Last autumn I’d been struggling to come up with an idea that really clicked for my next book, the third of a three-book contract. I’d been wanting to revisit Darren, Michigan—the struggling Rust Belt city I created for an earlier story, After Hours—and had been wondering what sort of sub-setting I could use. After Hours was set on a locked psychiatric ward (I love grim, institutional stories, whatever that says about me.) Cousins Correctional Facility already existed in that world; many of its inmates wound up at the psychiatric hospital. The moment I realized I could set this new book in a prison, I was instantly infatuated with the notion. (Readers who are familiar with my backlist may have noticed that my heroes are often pretty pent-up, not having gotten laid in a while for a variety of reasons, so writing one who’s been locked up for five years…? Right up my weird alley.)
It took a little effort to convince my then-editor that a story about a felon could be sexy, as opposed to plain old scary, but in the end, I think my naked obsession with the idea swayed her. At least enough to run it by the editorial director, who thankfully shared my enthusiasm.
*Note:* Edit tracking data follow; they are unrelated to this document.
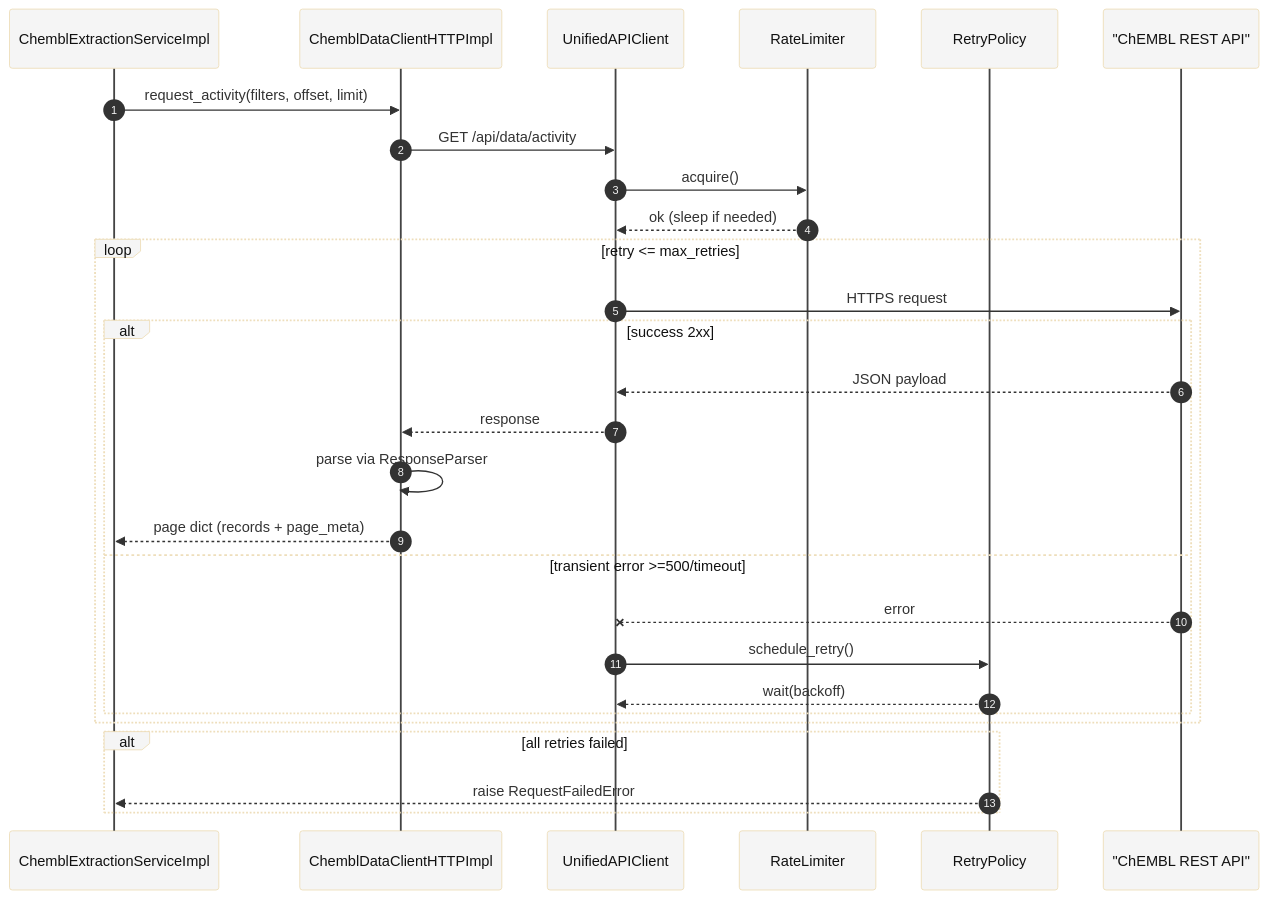
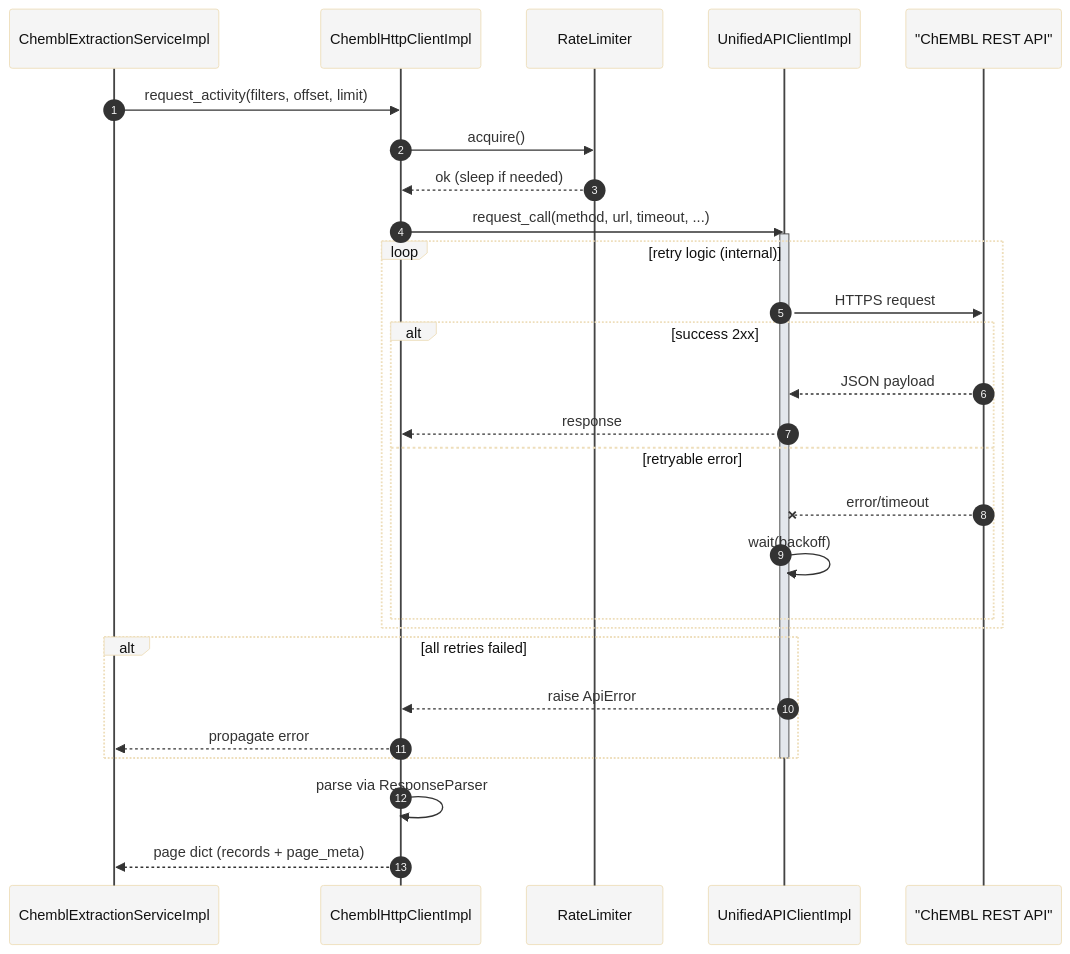
One commit to SatoryKono/BioactivityDataAcquisition changed the diagram in docs/architecture/diagrams/sequence/chembl-api-request-sequence.mmd. Above: the diagram before and after it, drawn with Mermaid. The commit also changed 8 other files, not shown here.

```diff
--- a/docs/architecture/diagrams/sequence/chembl-api-request-sequence.mmd
+++ b/docs/architecture/diagrams/sequence/chembl-api-request-sequence.mmd
@@ -1,40 +1,41 @@
 %%{init: {
   "theme": "base",
   "themeVariables": {
     "actorLineColor": "#444",
     "actorTextColor": "#111",
     "actorBkg": "#f5f5f5",
     "actorFontSize": "18px",
     "activationBkgColor": "#e3e7ec",
     "activationBorderColor": "#444"
   }
 }}%%
 sequenceDiagram
     autonumber
     participant Extraction as ChemblExtractionServiceImpl
-    participant Client as ChemblDataClientHTTPImpl
-    participant HTTP as UnifiedAPIClient
+    participant Client as ChemblHttpClientImpl
     participant Rate as RateLimiter
-    participant Retry as RetryPolicy
+    participant HTTP as UnifiedAPIClientImpl
     participant API as "ChEMBL REST API"
 
     Extraction->>Client: request_activity(filters, offset, limit)
-    Client->>HTTP: GET /api/data/activity
-    HTTP->>Rate: acquire()
-    Rate-->>HTTP: ok (sleep if needed)
-    loop retry <= max_retries
+    Client->>Rate: acquire()
+    Rate-->>Client: ok (sleep if needed)
+    Client->>HTTP: request_call(method, url, timeout, ...)
+    activate HTTP
+    loop retry logic (internal)
         HTTP->>API: HTTPS request
         alt success 2xx
             API-->>HTTP: JSON payload
             HTTP-->>Client: response
-            Client->>Client: parse via ResponseParser
-            Client-->>Extraction: page dict (records + page_meta)
-        else transient error >=500/timeout
-            API--x HTTP: error
-            HTTP->>Retry: schedule_retry()
-            Retry-->>HTTP: wait(backoff)
+        else retryable error
+            API--x HTTP: error/timeout
+            HTTP->>HTTP: wait(backoff)
         end
     end
     alt all retries failed
-        Retry-->>Extraction: raise RequestFailedError
+        HTTP-->>Client: raise ApiError
+        Client-->>Extraction: propagate error
     end
+    deactivate HTTP
+    Client->>Client: parse via ResponseParser
+    Client-->>Extraction: page dict (records + page_meta)
```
There’s a point in Hard Time, about halfway through the book, where the heroine discovers that the hero is about to be paroled. (She’s an outreach librarian, in charge of the prison’s literacy program.) By then they’ve been interacting cordially in public and exchanging secret, heated letters for months, but she’s suddenly faced with a reality she hadn’t anticipated. Every worry she has—Is he really as good a man as he seems? Is he dangerous? Is it wise to try to pursue him in the larger world? Will our heat even translate into a kiss, and beyond?
These are some of the same worries I had, myself. Or perhaps more pointedly, Can I pull this off? Will readers stand by this heroine, if she chooses to pursue a romance with a felon with a heinous crime in his past? Will readers feel the depth and strength of her infatuation and understand her decisions, or condemn her as an unforgivable fool?
Well, Hard Timee is out now, and I’m sure readers are falling into both of those camps. It’s not the easiest romance, certainly, but I hope some readers will enjoy that about it, and embrace the contentiousness. Many questionable decisions dot the paths of both characters’ lives before they ever meet and embark on their risky love affair, and writing it was a bit of a risk in itself.
I can say already, however, that the risk has paid off, at least for me—few books have been such a joy to create.
Cara McKenna writes contemporary romance and smart erotica, sometimes under the name Meg Maguire, and has sold more than thirty-five novels and novellas to Penguin, Piatkus, Harlequin, Samhain and Signet Eclipse. She’s known for writing no-nonsense, working-class heroes with capable hands and lousy grammar. She was a 2010 Golden Heart finalist, and a three-time Romantic Times Reviewers’ Choice Award nominee. Cara writes full-time and lives in the Pacific Northwest with her own bearded hero.